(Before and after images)

== == ==

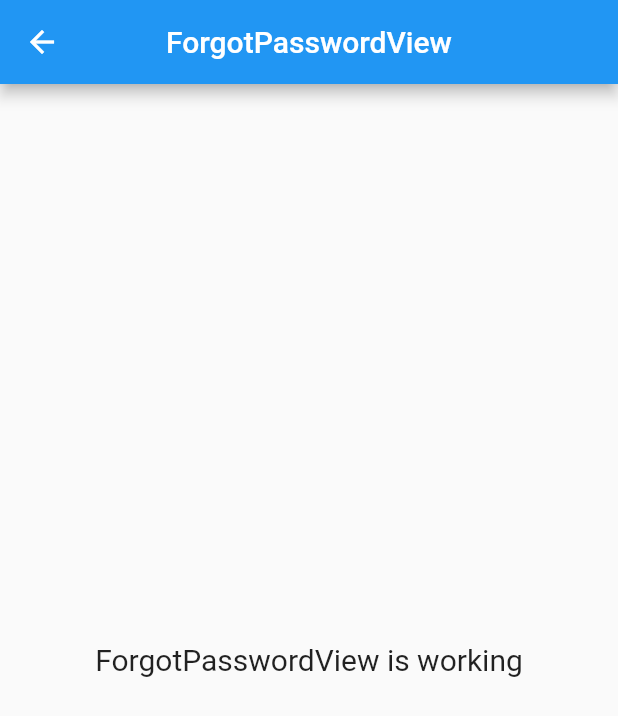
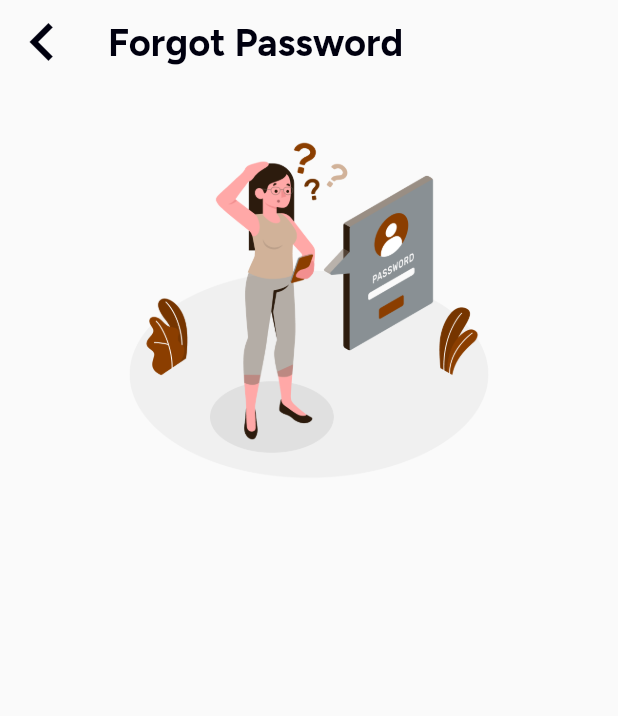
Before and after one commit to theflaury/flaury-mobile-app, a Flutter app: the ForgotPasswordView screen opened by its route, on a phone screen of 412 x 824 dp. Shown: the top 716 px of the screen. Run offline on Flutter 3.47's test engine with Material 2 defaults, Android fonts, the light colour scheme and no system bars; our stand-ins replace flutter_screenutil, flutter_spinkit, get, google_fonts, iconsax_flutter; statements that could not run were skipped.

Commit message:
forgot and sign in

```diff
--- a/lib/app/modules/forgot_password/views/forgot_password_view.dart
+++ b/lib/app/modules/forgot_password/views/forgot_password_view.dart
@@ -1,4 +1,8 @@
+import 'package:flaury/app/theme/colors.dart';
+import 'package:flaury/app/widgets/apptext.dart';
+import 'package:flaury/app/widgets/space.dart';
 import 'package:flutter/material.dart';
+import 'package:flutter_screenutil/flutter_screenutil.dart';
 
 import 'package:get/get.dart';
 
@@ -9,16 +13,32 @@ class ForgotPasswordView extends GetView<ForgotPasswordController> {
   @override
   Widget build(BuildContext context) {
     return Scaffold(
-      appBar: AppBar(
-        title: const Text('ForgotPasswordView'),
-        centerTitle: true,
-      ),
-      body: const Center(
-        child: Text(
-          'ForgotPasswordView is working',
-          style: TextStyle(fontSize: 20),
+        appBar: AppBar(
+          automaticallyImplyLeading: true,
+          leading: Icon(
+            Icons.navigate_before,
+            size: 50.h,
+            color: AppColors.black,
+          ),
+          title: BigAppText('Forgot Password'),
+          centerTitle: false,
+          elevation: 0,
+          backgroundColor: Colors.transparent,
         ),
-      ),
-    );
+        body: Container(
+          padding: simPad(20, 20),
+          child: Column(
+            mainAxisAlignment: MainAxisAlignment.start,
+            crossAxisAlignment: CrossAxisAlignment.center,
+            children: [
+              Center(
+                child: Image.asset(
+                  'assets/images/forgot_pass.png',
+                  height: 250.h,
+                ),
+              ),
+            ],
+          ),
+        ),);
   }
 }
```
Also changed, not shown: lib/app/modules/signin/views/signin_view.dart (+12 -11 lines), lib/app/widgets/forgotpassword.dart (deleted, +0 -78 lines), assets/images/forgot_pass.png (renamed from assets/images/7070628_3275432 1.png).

== == ==

• Goal of the exercise
Pictures omitted, give the entries again exactly.

• Worked solution
Before and after one commit to theflaury/flaury-mobile-app, a Flutter app: the ForgotPasswordView screen opened by its route, on a phone screen of 412 x 824 dp. Shown: the top 716 px of the screen. Run offline on Flutter 3.47's test engine with Material 2 defaults, Android fonts, the light colour scheme and no system bars; our stand-ins replace flutter_screenutil, flutter_spinkit, get, google_fonts, iconsax_flutter; statements that could not run were skipped.

Commit message:
forgot and sign in

```diff
--- a/lib/app/modules/forgot_password/views/forgot_password_view.dart
+++ b/lib/app/modules/forgot_password/views/forgot_password_view.dart
@@ -1,4 +1,8 @@
+import 'package:flaury/app/theme/colors.dart';
+import 'package:flaury/app/widgets/apptext.dart';
+import 'package:flaury/app/widgets/space.dart';
 import 'package:flutter/material.dart';
+import 'package:flutter_screenutil/flutter_screenutil.dart';
 
 import 'package:get/get.dart';
 
@@ -9,16 +13,32 @@ class ForgotPasswordView extends GetView<ForgotPasswordController> {
   @override
   Widget build(BuildContext context) {
     return Scaffold(
-      appBar: AppBar(
-        title: const Text('ForgotPasswordView'),
-        centerTitle: true,
-      ),
-      body: const Center(
-        child: Text(
-          'ForgotPasswordView is working',
-          style: TextStyle(fontSize: 20),
+        appBar: AppBar(
+          automaticallyImplyLeading: true,
+          leading: Icon(
+            Icons.navigate_before,
+            size: 50.h,
+            color: AppColors.black,
+          ),
+          title: BigAppText('Forgot Password'),
+          centerTitle: false,
+          elevation: 0,
+          backgroundColor: Colors.transparent,
         ),
-      ),
-    );
+        body: Container(
+          padding: simPad(20, 20),
+          child: Column(
+            mainAxisAlignment: MainAxisAlignment.start,
+            crossAxisAlignment: CrossAxisAlignment.center,
+            children: [
+              Center(
+                child: Image.asset(
+                  'assets/images/forgot_pass.png',
+                  height: 250.h,
+                ),
+              ),
+            ],
+          ),
+        ),);
   }
 }
```
Also changed, not shown: lib/app/modules/signin/views/signin_view.dart (+12 -11 lines), lib/app/widgets/forgotpassword.dart (deleted, +0 -78 lines), assets/images/forgot_pass.png (renamed from assets/images/7070628_3275432 1.png).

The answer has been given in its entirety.